This is Wodi Wodi country, this stretch of forest and river flats with the Shoalhaven River winding through, moving towards the ocean. The Wodi Wodi clan is one of the Dharawal language group, and in this language, the word for dawn is Bayabula. I try it out, saying it as I walk, its four syllables like the movement of the light as it becomes day.

Once I am through the second gate at the end of the paddocks I am on the path that runs alongside the river. I can see, in glimpses through the trees, its slow brown expanse. A side path cuts down the hill towards the beach, and soon I am standing on the wet sand of a low tide, watching mist curl up off the water. Every so often a fish jumps up from it, flips and plunges back under the surface.

On the other side of the river is a steep, forested hill, and from here comes the sounds of birds, trilling, cawing, piping, a spectrum of sound from sweet to raucous. I sit by the side of the river and listen to them, waiting for the sun, risen now, but still hidden behind the hill. First to catch the sun is the tops of the trees on the Bundanon headland, at the place called Haunted Point. The canopy glows. Then, slowly, a bright seam edges up over the horizon, and light spreads across the entire scene, the wide river, the steeply forested hills, the rocky outcrop of Pulpit Rock, like a furrowed forehead, that I recognised from Arthur Boyd’s paintings.

When I first encountered Boyd’s paintings, as a teenager learning about Australian painting in high school, they affected me strongly. They were both spontaneous and deliberate: a knot or a slash of paint could so readily be a tree or a rock or a figure. The landscapes had such a strong mood to them that it seemed that more than observe them, Boyd had felt them in order to paint them.

Arthur Boyd’s studio

Some of his paintings positioned mythic figures in the landscape of the Shoalhaven – Susannah, Narcissus – channelling the landscape’s drama and energy. He also painted river scenes of bathers and waterskiiers, the cockatoos above the trees, the pink light and the golden light and the bright sun which turns the sky a smooth blue, so the trees and rocks are reflected clearly in the river’s surface. It is like that now, the water a mirror.

The sun has risen, the day will be hot and bright, and I will go back to the house and spend it writing. But for now I sit by the river, listening to the birds, waiting for the next fish to jump. It soon comes, flipping up like a sudden idea or a burst or feeling, flashing silver in the daylight, for a moment, before disappearing back under the surface of the water.

 

Thank you to the Bundanon Trust for selecting me for the 2019 Artists in Residence program. 

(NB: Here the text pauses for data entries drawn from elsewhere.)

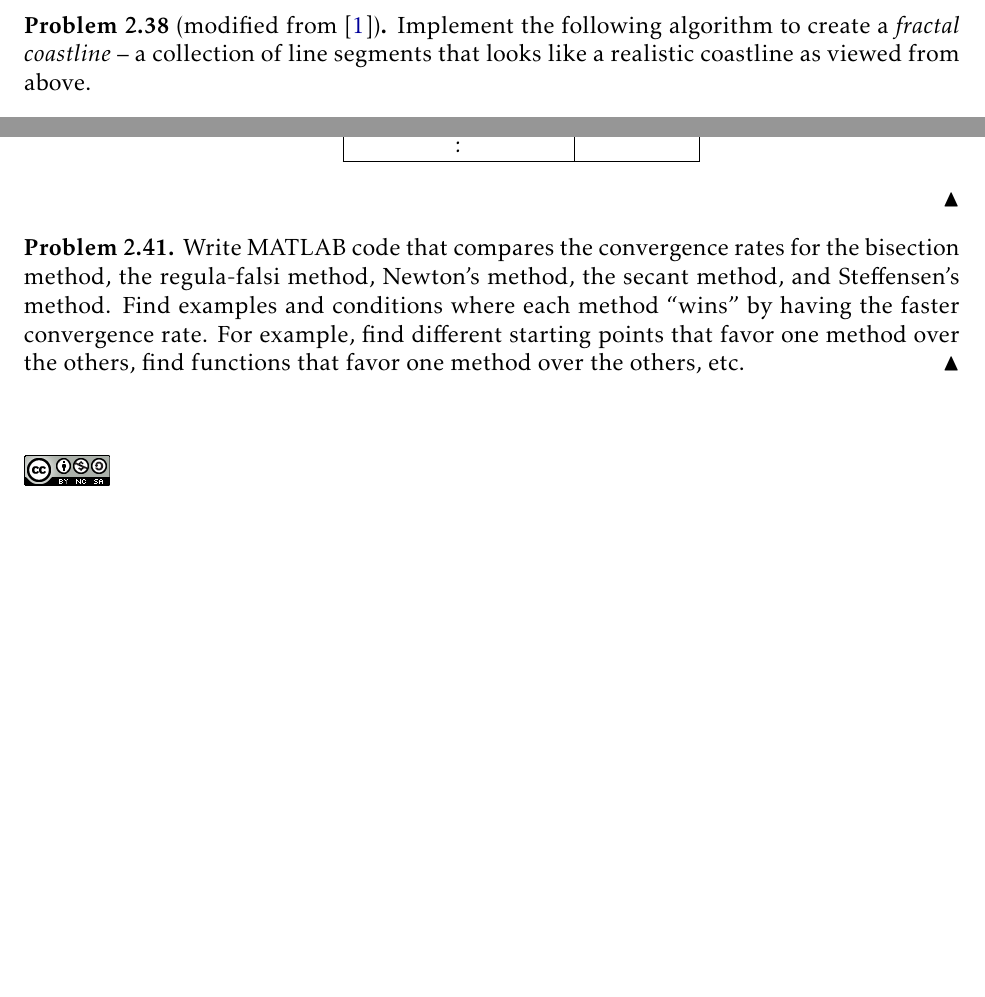
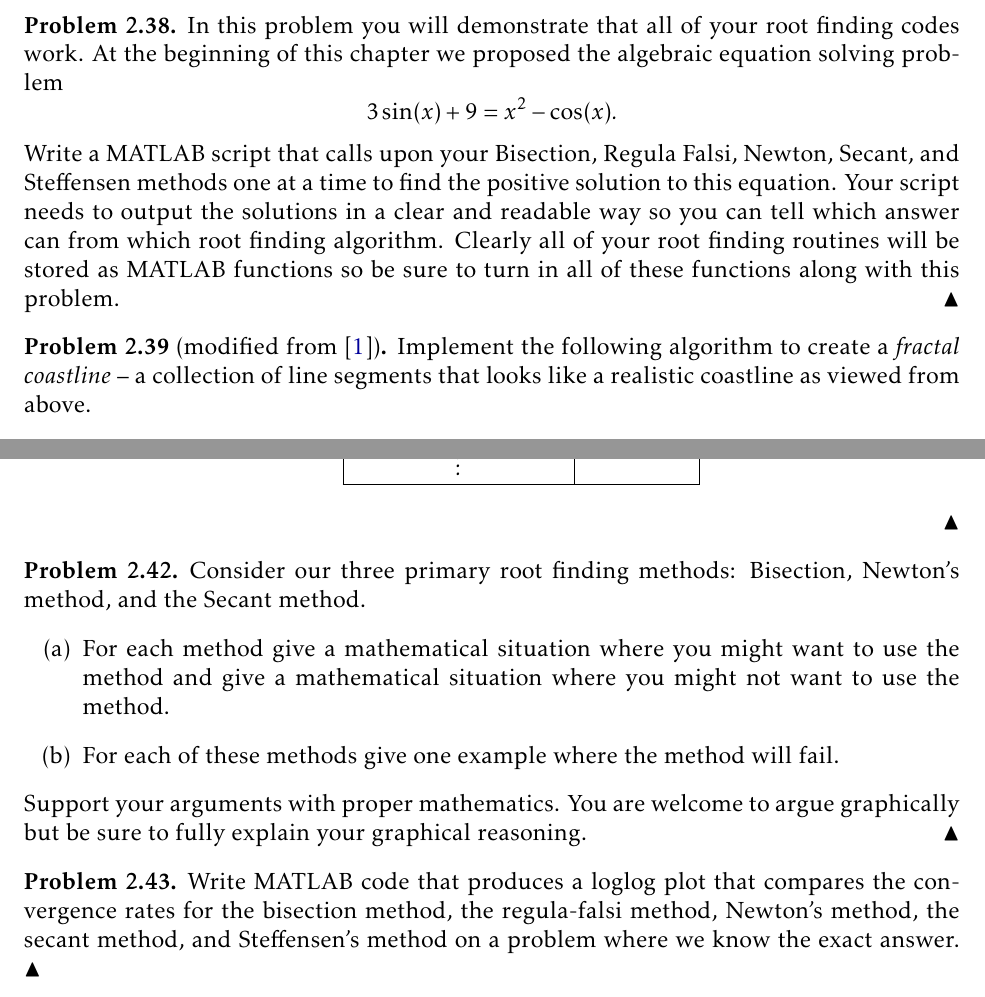
Before and after one commit to esullivanmath/InquiryNumericalAnalysis, a LaTeX thesis (Numerical_InquiryNotes.tex, which reads Ch02_Algebra.tex): two parts of pages 37 and 38 of 167 before the commit and two parts of pages 37 and 39 of 167 after it, joined at a grey line, cut at the place of the change, the shorter picture padded with empty space. Compiled offline with pdfLaTeX.

Commit message:
added exercises to ch2

```diff
--- a/Ch02_Algebra.tex
+++ b/Ch02_Algebra.tex
@@ -587,6 +587,21 @@ approximation is called a {\bf Quasi-Newton Method}.
 
 \newpage\section{Exercises}
 
+
+
+\begin{problem}
+    In this problem you will demonstrate that all of your root finding codes work.
+    At the beginning of this chapter we proposed the algebraic equation solving problem
+    \[ 3\sin(x) + 9 = x^2 - \cos(x). \]
+    Write a MATLAB script that calls upon your Bisection, Regula Falsi, Newton, Secant,
+    and Steffensen methods one at a time to find the positive solution to this equation.
+    Your script needs to output the solutions in a clear and readable way so you can
+    tell which answer can from which root finding algorithm. Clearly all of your root
+    finding routines will be stored as MATLAB functions so be sure to turn in all of these
+    functions along with this problem.
+\end{problem}
+
+
 \begin{problem}[modified from \cite{Chartier}]
     Implement the following algorithm to create a {\it fractal coastline} -- a collection
     of line
@@ -711,14 +726,27 @@ approximation is called a {\bf Quasi-Newton Method}.
 }
 
 
+\begin{problem}
+    Consider our three primary root finding methods: Bisection, Newton's method, and the
+    Secant method.
+    \begin{enumerate}
+        \item[(a)] For each method give a mathematical situation where you might want to
+            use the method and give a mathematical situation where you might not want to
+            use the method.
+        \item[(b)] For each of these methods give one example where the method will fail.
+        \end{enumerate}
+        Support your arguments with proper mathematics.  You are welcome to argue
+        graphically but be sure to fully explain your graphical reasoning.
+\end{problem}
+
 
 \begin{problem}
-    Write MATLAB code that compares the convergence rates for the bisection method, the
-    regula-falsi method, Newton's method, the secant method, and Steffensen's method. Find examples
-    and conditions where each method ``wins'' by having the faster convergence rate.  For
-    example, find different starting points that favor one method over the others, find
-    functions that favor one method over the others, etc.
+    Write MATLAB code that produces a loglog plot that compares the convergence rates for
+    the bisection method, the regula-falsi method, Newton's method, the secant method, and
+    Steffensen's method on a problem where we know the exact answer.
 \end{problem}
+
+
 
 
 \begin{problem}
```
Also changed, not shown: Numerical_InquiryNotes.pdf, Ch02_Algebra.tex (4 more changed lines), 2 other files.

The D’harawal dictionary can be found at Frances Bodkin’s D’harawal Dreaming Stories.